MATERIAL SHOWN below:
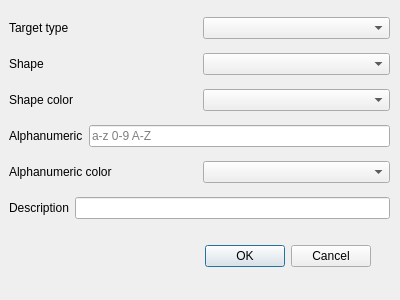
Qt form gui/ui/ui_interopTarget.ui (Team-Guardian/tagger) before a commit.
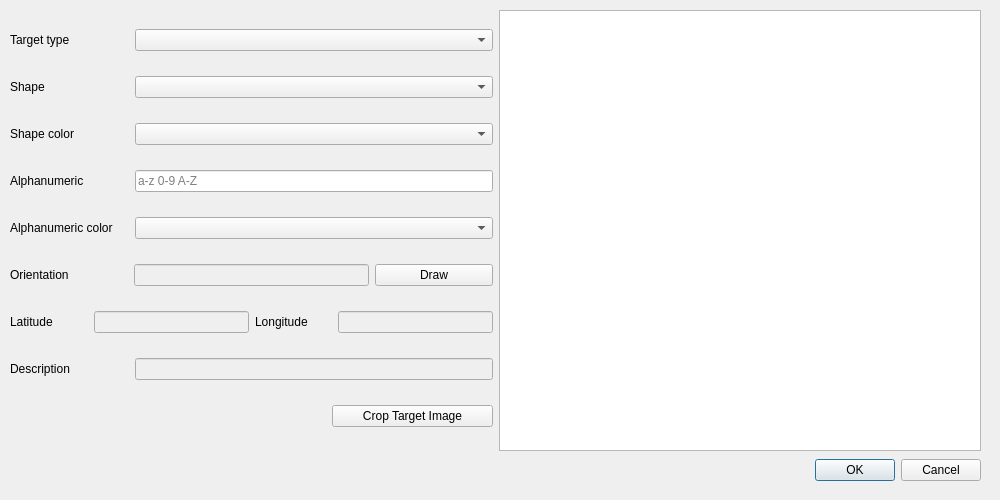
The same form after that commit. Custom widgets are drawn as their Qt base class.

Commit message: Implemented target cropping selection; expanded target selction UI

Diff of the .ui file:
```diff
--- a/gui/ui/ui_interopTarget.ui
+++ b/gui/ui/ui_interopTarget.ui
@@ -6,20 +6,26 @@
    <rect>
     <x>0</x>
     <y>0</y>
-    <width>400</width>
-    <height>300</height>
+    <width>1000</width>
+    <height>500</height>
    </rect>
   </property>
+  <property name="sizePolicy">
+   <sizepolicy hsizetype="Fixed" vsizetype="Fixed">
+    <horstretch>0</horstretch>
+    <verstretch>0</verstretch>
+   </sizepolicy>
+  </property>
   <property name="windowTitle">
    <string>Dialog</string>
   </property>
   <widget class="QDialogButtonBox" name="buttonBox">
    <property name="geometry">
     <rect>
-     <x>30</x>
-     <y>240</y>
+     <x>640</x>
+     <y>450</y>
      <width>341</width>
-     <height>32</height>
+     <height>41</height>
     </rect>
    </property>
    <property name="orientation">
@@ -32,15 +38,17 @@
   <widget class="QWidget" name="verticalLayoutWidget">
    <property name="geometry">
     <rect>
-     <x>9</x>
-     <y>9</y>
-     <width>381</width>
-     <height>221</height>
+     <x>10</x>
+     <y>10</y>
+     <width>971</width>
+     <height>441</height>
     </rect>
    </property>
+   <layout class="QHBoxLayout" name="horizontalLayout_9" stretch="1,1">
+    <item>
    <layout class="QVBoxLayout" name="verticalLayout">
     <item>
-     <layout class="QHBoxLayout" name="horizontalLayout_5">
+       <layout class="QHBoxLayout" name="horizontalLayout_5" stretch="1,3">
       <item>
        <widget class="QLabel" name="label_targetType">
         <property name="text">
@@ -54,7 +62,7 @@
      </layout>
     </item>
     <item>
-     <layout class="QHBoxLayout" name="horizontalLayout_4">
+       <layout class="QHBoxLayout" name="horizontalLayout_4" stretch="1,3">
       <item>
        <widget class="QLabel" name="label_shape">
         <property name="text">
@@ -68,7 +76,7 @@
      </layout>
     </item>
     <item>
-     <layout class="QHBoxLayout" name="horizontalLayout_3">
+       <layout class="QHBoxLayout" name="horizontalLayout_3" stretch="1,3">
       <item>
        <widget class="QLabel" name="label_shapeColor">
         <property name="text">
@@ -82,7 +90,7 @@
      </layout>
     </item>
     <item>
-     <layout class="QHBoxLayout" name="horizontalLayout">
+       <layout class="QHBoxLayout" name="horizontalLayout" stretch="1,3">
       <item>
        <widget class="QLabel" name="label_alphanumeric">
         <property name="text">
@@ -100,7 +108,7 @@
      </layout>
     </item>
     <item>
-     <layout class="QHBoxLayout" name="horizontalLayout_2">
+       <layout class="QHBoxLayout" name="horizontalLayout_2" stretch="1,3">
       <item>
        <widget class="QLabel" name="label_alphanumericColor">
         <property name="text">
@@ -114,7 +122,64 @@
      </layout>
     </item>
     <item>
-     <layout class="QHBoxLayout" name="horizontalLayout_6">
+       <layout class="QHBoxLayout" name="horizontalLayout_11" stretch="1,2,1">
+        <item>
+         <widget class="QLabel" name="label_orientation">
+          <property name="text">
+           <string>Orientation</string>
+          </property>
+         </widget>
+        </item>
+        <item>
+         <widget class="QLineEdit" name="lineEdit_orientation">
+          <property name="enabled">
+           <bool>false</bool>
+          </property>
+         </widget>
+        </item>
+        <item>
+         <widget class="QPushButton" name="pushButton_orientation">
+          <property name="text">
+           <string>Draw</string>
+          </property>
+         </widget>
+        </item>
+       </layout>
+      </item>
+      <item>
+       <layout class="QHBoxLayout" name="horizontalLayout_8" stretch="1,2,1,2">
+        <item>
+         <widget class="QLabel" name="label_latitude">
+          <property name="text">
+           <string>Latitude</string>
+          </property>
+         </widget>
+        </item>
+        <item>
+         <widget class="QLineEdit" name="lineEdit_latitude">
+          <property name="enabled">
+           <bool>false</bool>
+          </property>
+         </widget>
+        </item>
+        <item>
+         <widget class="QLabel" name="label_longitude">
+          <property name="text">
+           <string>Longitude</string>
+          </property>
+         </widget>
+        </item>
+        <item>
+         <widget class="QLineEdit" name="lineEdit_longitude">
+          <property name="enabled">
+           <bool>false</bool>
+          </property>
+         </widget>
+        </item>
+       </layout>
+      </item>
+      <item>
+       <layout class="QHBoxLayout" name="horizontalLayout_6" stretch="1,3">
       <item>
        <widget class="QLabel" name="label_description">
         <property name="text">
@@ -124,6 +189,9 @@
       </item>
       <item>
        <widget class="QLineEdit" name="lineEdit_description">
+          <property name="enabled">
+           <bool>false</bool>
+          </property>
         <property name="text">
          <string/>
         </property>
@@ -134,12 +202,48 @@
       </item>
      </layout>
     </item>
-   </layout>
+      <item>
+       <layout class="QHBoxLayout" name="horizontalLayout_7" stretch="2,1">
+        <item>
+         <spacer name="horizontalSpacer">
+          <property name="orientation">
+           <enum>Qt::Horizontal</enum>
+          </property>
+          <property name="sizeHint" stdset="0">
+           <size>
+            <width>40</width>
+            <height>20</height>
+           </size>
+          </property>
+         </spacer>
+        </item>
+        <item>
+         <widget class="QPushButton" name="button_cropTarget">
+          <property name="text">
+           <string>Crop Target Image</string>
+          </property>
+         </widget>
+        </item>
+       </layout>
+      </item>
+     </layout>
+    </item>
+    <item>
+     <widget class="TargetViewer" name="viewer_target"/>
+    </item>
+   </layout>
   </widget>
   <zorder>buttonBox</zorder>
   <zorder>verticalLayoutWidget</zorder>
   <zorder>horizontalLayoutWidget_6</zorder>
  </widget>
+ <customwidgets>
+  <customwidget>
+   <class>TargetViewer</class>
+   <extends>QGraphicsView</extends>
+   <header>gui/targetViewer</header>
+  </customwidget>
+ </customwidgets>
  <resources/>
  <connections>
   <connection>
```
Left out of the diff: 11 changed lines with no effect on the pictures. Lines whose indentation alone changed are shown as unchanged. The commit also changes 6 other files.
End of MATERIAL SHOWN.
What lines in the material include the string "QLineEdit"? Pull each one out.

+         <widget class="QLineEdit" name="lineEdit_orientation">
+         <widget class="QLineEdit" name="lineEdit_latitude">
+         <widget class="QLineEdit" name="lineEdit_longitude">
        <widget class="QLineEdit" name="lineEdit_description">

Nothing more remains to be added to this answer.